Go through the data below and copy each line where the word "enemyPop" occurs.
Start of SUPPLIED INFORMATION
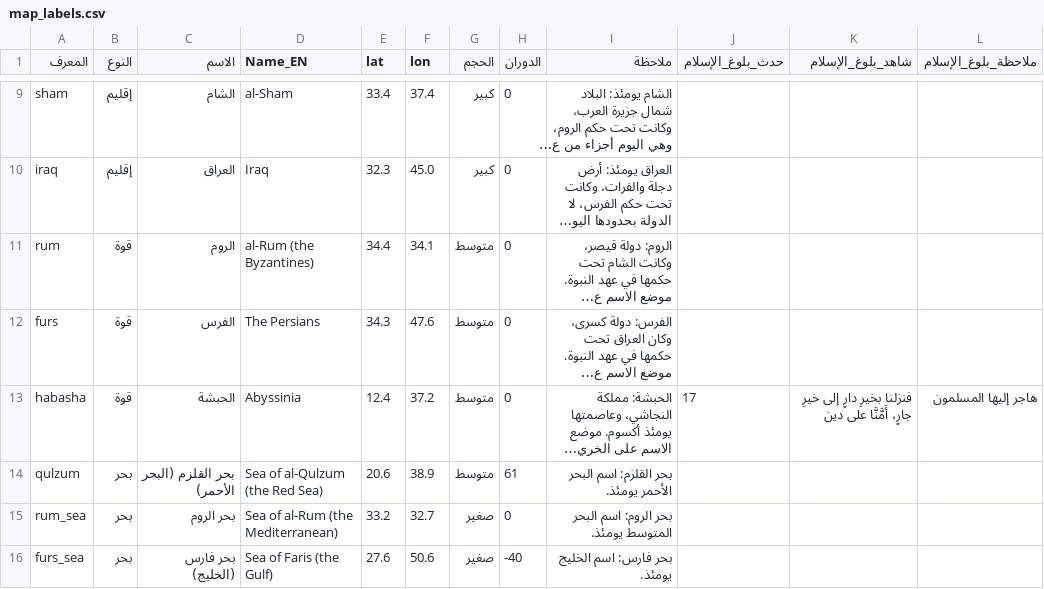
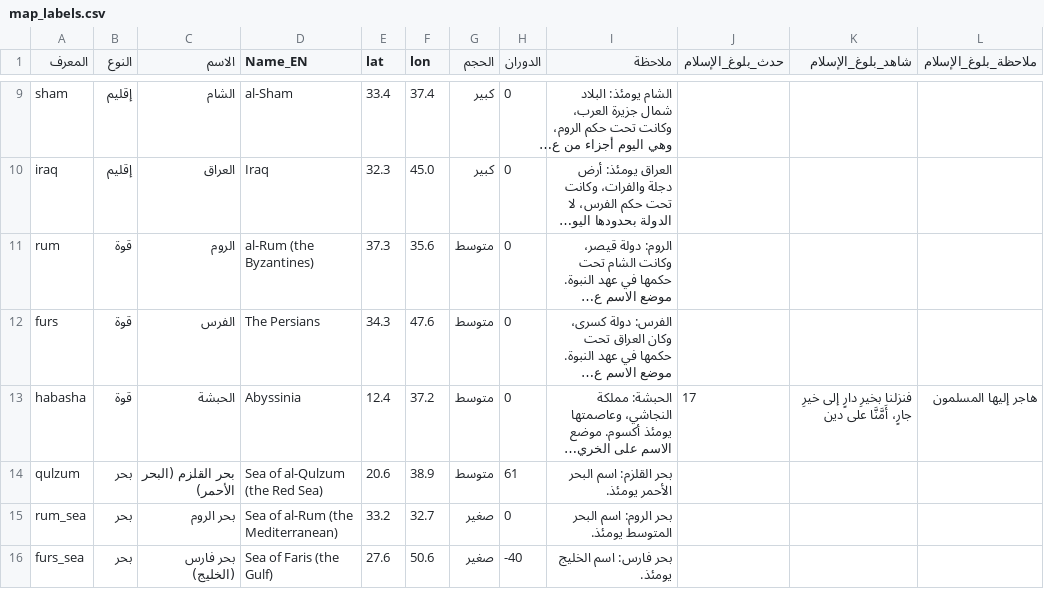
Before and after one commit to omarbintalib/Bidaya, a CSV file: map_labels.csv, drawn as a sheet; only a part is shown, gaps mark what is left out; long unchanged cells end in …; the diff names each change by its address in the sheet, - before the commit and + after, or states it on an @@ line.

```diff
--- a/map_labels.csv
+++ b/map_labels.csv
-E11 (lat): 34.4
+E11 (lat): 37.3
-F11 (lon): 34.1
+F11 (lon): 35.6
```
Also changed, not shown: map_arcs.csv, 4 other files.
End of SUPPLIED INFORMATION
Start of SUPPLIED INFORMATION
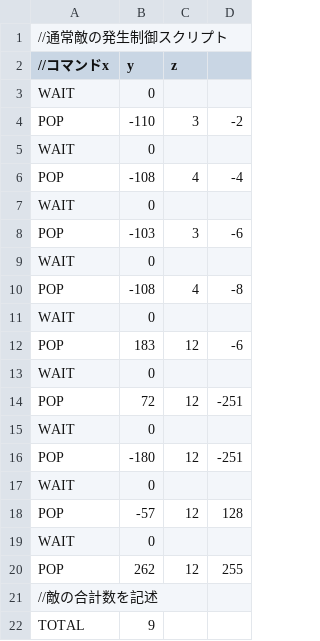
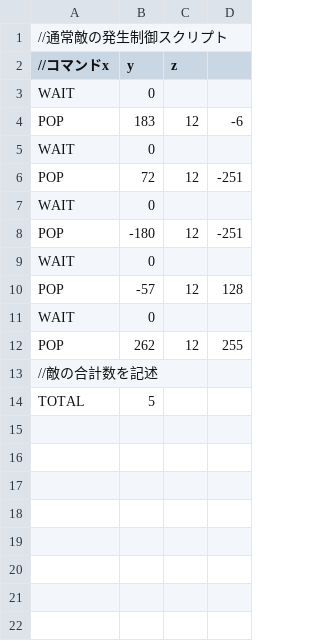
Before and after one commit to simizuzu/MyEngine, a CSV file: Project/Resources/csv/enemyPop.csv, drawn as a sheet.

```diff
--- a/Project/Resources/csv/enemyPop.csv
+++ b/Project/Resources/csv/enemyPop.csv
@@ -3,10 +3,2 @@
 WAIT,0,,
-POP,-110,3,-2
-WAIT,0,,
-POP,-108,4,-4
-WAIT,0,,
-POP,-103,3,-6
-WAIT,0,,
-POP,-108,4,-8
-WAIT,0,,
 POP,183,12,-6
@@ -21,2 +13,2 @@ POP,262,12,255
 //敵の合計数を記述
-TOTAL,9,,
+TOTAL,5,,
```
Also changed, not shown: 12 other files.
End of SUPPLIED INFORMATION
● ANSWER SECTION
Before and after one commit to simizuzu/MyEngine, a CSV file: Project/Resources/csv/enemyPop.csv, drawn as a sheet.
--- a/Project/Resources/csv/enemyPop.csv
+++ b/Project/Resources/csv/enemyPop.csv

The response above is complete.